Brandon Borzelli’s Geek Goggle Reviews
Existence 2.0 #3 of 3
Spencer & Salas
Release Date: 9/30/2009
The first mini series in the Existence line ends with a couple of plot twists and a bit of a cliffhanger. We don’t have all-out bloodbath of a finish I was expecting but many of the plot threads do get resolved with some swift retribution, occasionally violent. It’s a great series and this issue just puts it all together very nicely.
It’s difficult to discuss the contents and make-up of the issue without spoiling major plot points but I’ll do my best.
Marko’s sister returns to the man behind the plot with Marko (or is it Sylvester?) and there begins the twists.
Marko’s sister has Marko (Sylvester) convinced that he is not Sylvester’s mind transferred to Marko’s body, but instead a guy with a personality disorder. However, Marko (Sylvester) has found a way to unravel the lies behind the scam. It’s a creative way that Marko determines which is the fraud and which is the genuine article.
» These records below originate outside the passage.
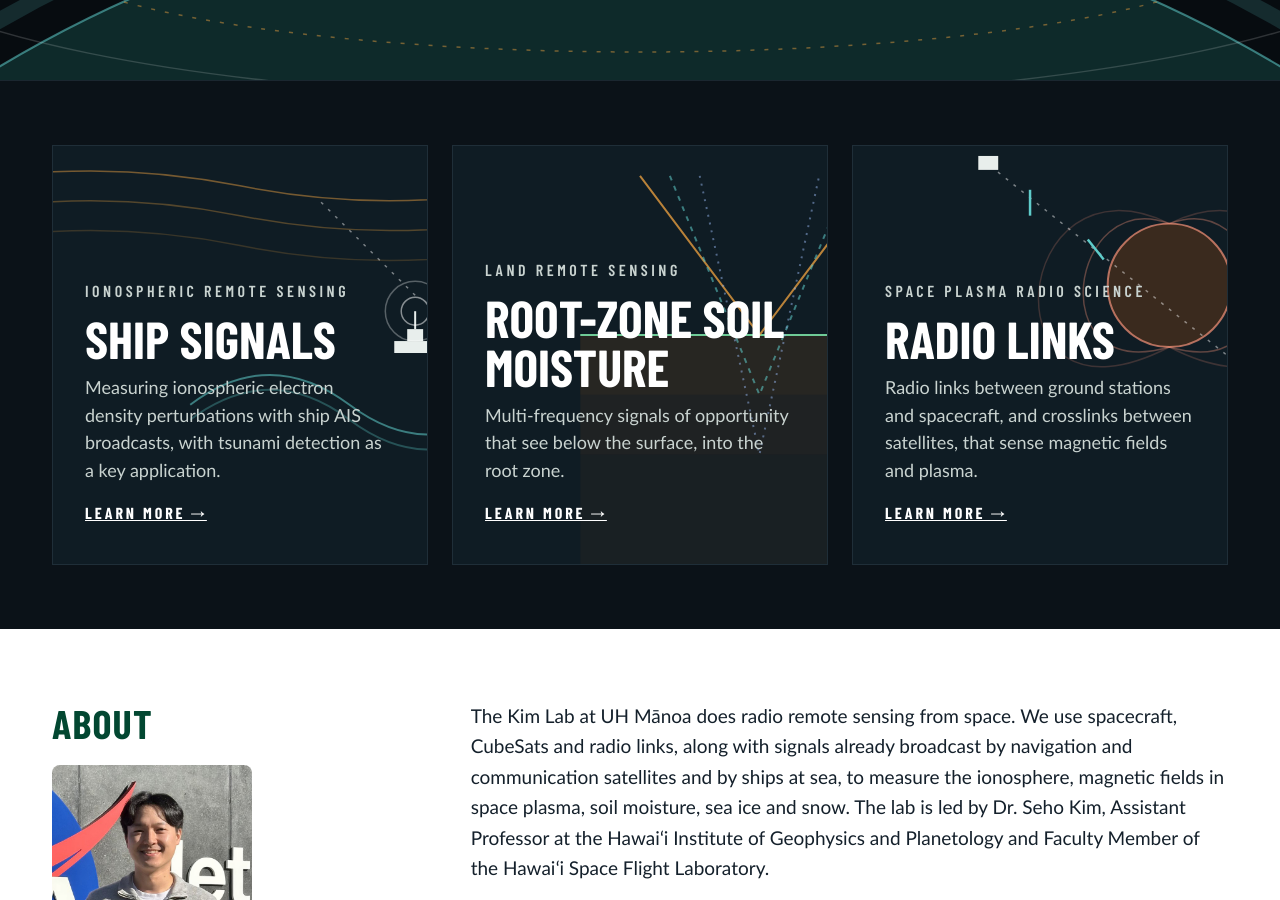
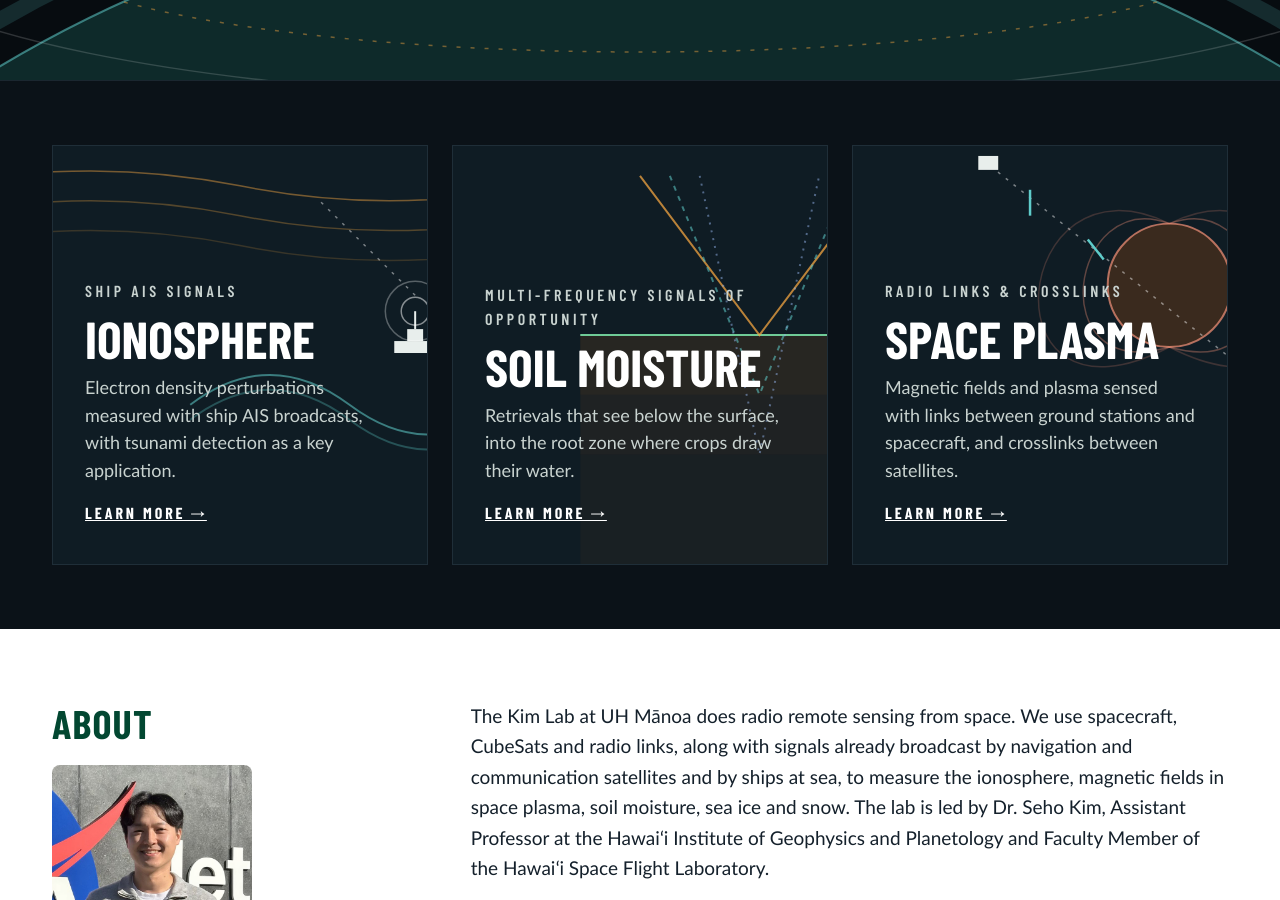
Before and after one commit to sehokim09/sehokim09.github.io, a Jekyll site: the page built from index.html, in a window 1280 px wide and 900 px high, scrolled down 680 px. Built offline with Jekyll 4.4.1, drawn with Linux system fonts in a browser that asks for light colours.

Commit message:
Home: consistent feature panel titles (what we measure)
Titles now name the target (Ionosphere, Soil moisture, Space plasma);
labels name the signal or technique.

Co-Authored-By: Claude Opus 5.5 <noreply@anthropic.com>
Claude-Session: https://claude.ai/code/session_01CT7uMHNpm9DEv42J4sv3fR

```diff
--- a/index.html
+++ b/index.html
@@ -48,9 +48,9 @@ home: true
         <line x1="476" y1="150" x2="380" y2="55" stroke="#FFFFFF" stroke-opacity="0.45" stroke-width="1.5" stroke-dasharray="3 7"></line>
       </svg>
       <div class="mission-body">
-        <p class="eyebrow">Ionospheric remote sensing</p>
-        <h2>Ship signals</h2>
-        <p>Measuring ionospheric electron density perturbations with ship AIS broadcasts, with tsunami detection as a key application.</p>
+        <p class="eyebrow">Ship AIS signals</p>
+        <h2>Ionosphere</h2>
+        <p>Electron density perturbations measured with ship AIS broadcasts, with tsunami detection as a key application.</p>
         <a href="{{ '/research/#ionosphere' | relative_url }}">Learn more →</a>
       </div>
     </article>
@@ -66,9 +66,9 @@ home: true
         <path d="M360 30 L420 310 L480 30" fill="none" stroke="#93B4EC" stroke-opacity="0.5" stroke-width="2" stroke-dasharray="2 6"></path>
       </svg>
       <div class="mission-body">
-        <p class="eyebrow">Land remote sensing</p>
-        <h2>Root-zone soil moisture</h2>
-        <p>Multi-frequency signals of opportunity that see below the surface, into the root zone.</p>
+        <p class="eyebrow">Multi-frequency signals of opportunity</p>
+        <h2>Soil moisture</h2>
+        <p>Retrievals that see below the surface, into the root zone where crops draw their water.</p>
         <a href="{{ '/research/#rzsm' | relative_url }}">Learn more →</a>
       </div>
     </article>
@@ -87,9 +87,9 @@ home: true
         <rect x="238" y="10" width="20" height="14" fill="#E8EEEC"></rect>
       </svg>
       <div class="mission-body">
-        <p class="eyebrow">Space plasma radio science</p>
-        <h2>Radio links</h2>
-        <p>Radio links between ground stations and spacecraft, and crosslinks between satellites, that sense magnetic fields and plasma.</p>
+        <p class="eyebrow">Radio links &amp; crosslinks</p>
+        <h2>Space plasma</h2>
+        <p>Magnetic fields and plasma sensed with links between ground stations and spacecraft, and crosslinks between satellites.</p>
         <a href="{{ '/research/#radio-science' | relative_url }}">Learn more →</a>
       </div>
     </article>
```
After some fighting, an unusual alliance is revealed and many of the key characters end up dead, but some escape while others are unaccounted for. If you are wondering about the missing daughter I can say it gets resolved. I won’t say whether there actually was a missing daughter, but it’s got an interesting ending nonetheless.
The plot in this comic series is so clever and layered so well that the story sucks you in. It’s so refreshing to read a story that is so complicated that you have to go back a few pages or reread the previous issues to figure out some of the details that didn’t seem important at the time until you reach the end of the story. The comic has shades of an Ed Brubaker or Grant Morrison comic and I was thrilled to see the ability of the comic to juggle multiple plots so well, as well as manage the shifting timelines.
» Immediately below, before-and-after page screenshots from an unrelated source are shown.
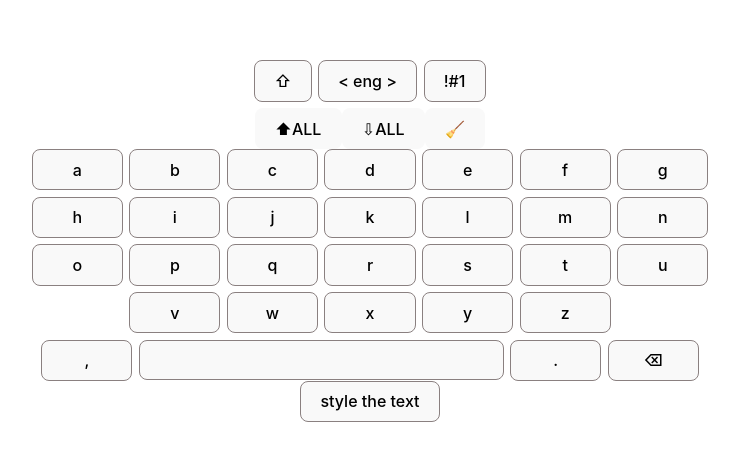
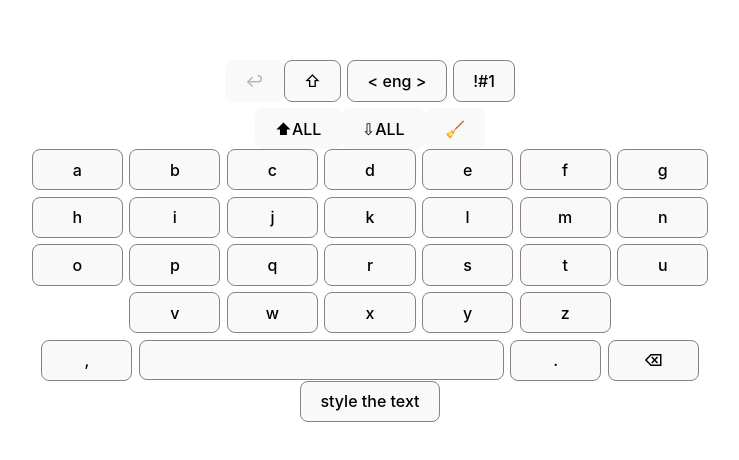
Before and after one commit to ori-eph/keyboard, a React (Vite) app in the folder key-board/: page / in a window 1280 px wide. Shown: the part 162-622 px from the top of the page, without its empty margins (270-1009 px from the left). Built offline with nearby package versions, Linux system fonts and the light colour scheme; the HTML template or start-up script is replaced by a standard one.

Commit message:
return btn

```diff
--- a/key-board/src/App.jsx
+++ b/key-board/src/App.jsx
@@ -19,6 +19,7 @@ function App() {
         setText={setText}
         setUpper={setUpper}
         setLang={setLang}
+        text={text}
         lang={lang}
         color={color}
         size={size}
--- a/key-board/src/components/Button.jsx
+++ b/key-board/src/components/Button.jsx
@@ -1,10 +1,9 @@
-import { useState } from "react";
-
 function Button(props) {
   return (
     <button
       className={props.className ? props.className : ""}
       onClick={props.onClick}
+      disabled={props.disabled ? "true" : ""}
     >
       {props.value}
     </button>
--- a/key-board/src/components/Keyboard.jsx
+++ b/key-board/src/components/Keyboard.jsx
@@ -4,12 +4,19 @@ import Language from "./Language";
 import Keys from "./Keys";
 import UpperLower from "./UpperLower";
 import Special from "./Special";
+import Return from "./Return";
 
 function Keyboard(props) {
   const currentLang = props.lang || "eng";
   const [isSpecial, setIsSpecial] = useState(false);
+  const [returnArr, setReturnArr] = useState([]);
   return (
     <>
+      <Return
+        setReturnArr={setReturnArr}
+        returnArr={returnArr}
+        setText={props.setText}
+      />
       <UpperLower setUpper={props.setUpper} upper={props.upper} />
       <Language
         currentLang={currentLang}
@@ -19,12 +26,14 @@ function Keyboard(props) {
       />
       <Special setText={props.setText} />
       <Keys
+        text={props.text}
         color={props.color}
         size={props.size}
         lang={currentLang}
         setText={props.setText}
         upper={props.upper}
         isSpecial={isSpecial}
+        setReturnArr={setReturnArr}
       />
     </>
   );
--- a/key-board/src/components/Keys.jsx
+++ b/key-board/src/components/Keys.jsx
@@ -23,21 +23,33 @@ function Keys(props) {
 
   function onKeyClick(setText, char) {
     if (char === "⌫") {
-      setText((prev) => [...prev].slice(0, -1));
+      props.setReturnArr((prev) => [
+        ...prev,
+        { action: "delete", deletedText: props.text[props.text.length - 1] },
+      ]);
+      setText((prev) => {
+        return [...prev].slice(0, -1);
+      });
     } else if (char !== "space") {
-      setText((prevText) => [
+      props.setReturnArr((prev) => [...prev, { action: "add" }]);
+      setText((prevText) => {
+        return [
           ...prevText,
           <span key={`${count}-${char}`} style={style}>
             {char}
           </span>,
-      ]);
+        ];
+      });
     } else {
-      setText((prevText) => [
+      setText((prevText) => {
+        props.setReturnArr((prev) => [...prev, { action: "add" }]);
+        return [
           ...prevText,
           <span key={`${count}-space`} style={style}>
             &nbsp;
           </span>,
-      ]);
+        ];
+      });
     }
     count++;
   }
--- /dev/null
+++ b/key-board/src/components/Return.jsx
@@ -0,0 +1,22 @@
+import Button from "./Button";
+
+function Return(props) {
+  function goBackStep() {
+    const lastStep = props.returnArr[props.returnArr.length - 1];
+    if (lastStep.action === "delete") {
+      props.setText((prev) => [...prev, lastStep.deletedText]);
+    } else {
+      props.setText((prev) => [...prev].slice(0, -1));
+    }
+    props.setReturnArr((prev) => [...prev].slice(0, -1));
+  }
+  return (
+    <Button
+      value="↩"
+      onClick={goBackStep}
+      disabled={props.returnArr.length ? false : true}
+    />
+  );
+}
+
+export default Return;
--- a/key-board/src/components/Special.jsx
+++ b/key-board/src/components/Special.jsx
@@ -16,7 +16,7 @@ function Special(props) {
     );
   }
   function clearText() {
-    props.setText((prev) => []);
+    props.setText(() => []);
   }
   return (
     <div>
```
Also changed, not shown: key-board/.eslintrc.cjs. Lines whose indentation alone changed are shown as unchanged.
The artwork hits all the right notes again. The comic has a lot of resolution that produces drama and a couple of surprise entrances that the art portrays with the right tone. The comic could have been excessively bloody, but went with a more subtle approach to the climax and I found it to be the right visual mood for the ending.
When this series began I found it to be a cool concept with some blood and some vile, almost unlikable characters. As the series progressed I discovered the gem with this series was the multifaceted plot and the intelligent way everything tied together at the end, but still leaving enough open for the sequel. I definitely recommend tracking this comic down for those that are fans of the Criminal-type series. I’m anxious for the follow up series.
4.5 out of 5 geek goggles